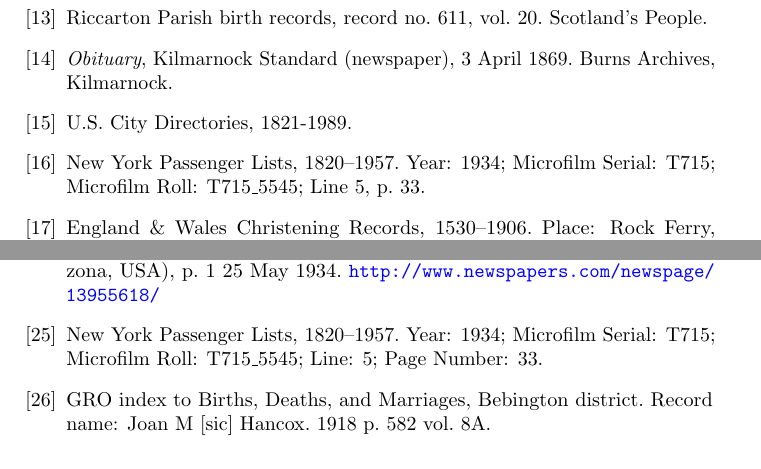
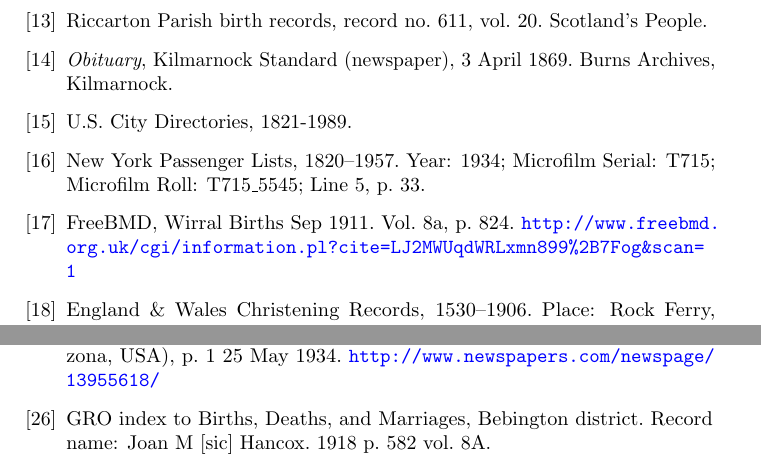
Before and after one commit to samwilson/cfb, a LaTeX book (main.tex, which reads bibliography.tex): two parts of page 22 of 25, joined at a grey line, cut so that both start at the same text. Compiled offline with pdfLaTeX.

Commit message:
EGWH FreeBMD citation. Refs #44.

```diff
--- a/bibliography.tex
+++ b/bibliography.tex
@@ -57,8 +57,11 @@
 	U.S. City Directories, 1821-1989.
 
 \bibitem{NYpassengers}
-	New York Passenger Lists, 1820--1957.
-	Year: 1934; Microfilm Serial: T715; Microfilm Roll: T715\_5545; Line 5, p.\ 33.
+	New York Passenger Lists, 1820--1957. Year: 1934; Microfilm Serial: T715; Microfilm Roll: T715\_5545; Line 5, p.\ 33.
+
+\bibitem{EGWHbirth}
+	FreeBMD, Wirral Births Sep 1911. Vol.\ 8a, p.\ 824.
+	\url{http://www.freebmd.org.uk/cgi/information.pl?cite=LJ2MWUqdWRLxmn899\%2B7Fog&scan=1}
 
 \bibitem{EGWHchristening}
 	England \& Wales Christening Records, 1530--1906.
@@ -98,9 +101,6 @@
 \bibitem{CasaP1}
 	\emph{Recognition Given U Of A By British}
 	Casa Grande Dispatch (Tucson, Arizona, USA), p. 1 25 May 1934. \url{http://www.newspapers.com/newspage/13955618/}
-
-\bibitem{Scythia}
-	New York Passenger Lists, 1820--1957. Year: 1934; Microfilm Serial: T715; Microfilm Roll: T715\_5545; Line: 5; Page Number: 33.
 
 \bibitem{BMDIndex_JoanNyriaHancox_birth}
 	GRO index to Births, Deaths, and Marriages,
```
Also changed, not shown: biographies/Eric_Geoffrey_West_Hancox.tex (+1 -1 lines).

Your assignment
Restate the listing above word for word. Leave the images out.

Worked solution
Before and after one commit to samwilson/cfb, a LaTeX book (main.tex, which reads bibliography.tex): two parts of page 22 of 25, joined at a grey line, cut so that both start at the same text. Compiled offline with pdfLaTeX.

Commit message:
EGWH FreeBMD citation. Refs #44.

```diff
--- a/bibliography.tex
+++ b/bibliography.tex
@@ -57,8 +57,11 @@
 	U.S. City Directories, 1821-1989.
 
 \bibitem{NYpassengers}
-	New York Passenger Lists, 1820--1957.
-	Year: 1934; Microfilm Serial: T715; Microfilm Roll: T715\_5545; Line 5, p.\ 33.
+	New York Passenger Lists, 1820--1957. Year: 1934; Microfilm Serial: T715; Microfilm Roll: T715\_5545; Line 5, p.\ 33.
+
+\bibitem{EGWHbirth}
+	FreeBMD, Wirral Births Sep 1911. Vol.\ 8a, p.\ 824.
+	\url{http://www.freebmd.org.uk/cgi/information.pl?cite=LJ2MWUqdWRLxmn899\%2B7Fog&scan=1}
 
 \bibitem{EGWHchristening}
 	England \& Wales Christening Records, 1530--1906.
@@ -98,9 +101,6 @@
 \bibitem{CasaP1}
 	\emph{Recognition Given U Of A By British}
 	Casa Grande Dispatch (Tucson, Arizona, USA), p. 1 25 May 1934. \url{http://www.newspapers.com/newspage/13955618/}
-
-\bibitem{Scythia}
-	New York Passenger Lists, 1820--1957. Year: 1934; Microfilm Serial: T715; Microfilm Roll: T715\_5545; Line: 5; Page Number: 33.
 
 \bibitem{BMDIndex_JoanNyriaHancox_birth}
 	GRO index to Births, Deaths, and Marriages,
```
Also changed, not shown: biographies/Eric_Geoffrey_West_Hancox.tex (+1 -1 lines).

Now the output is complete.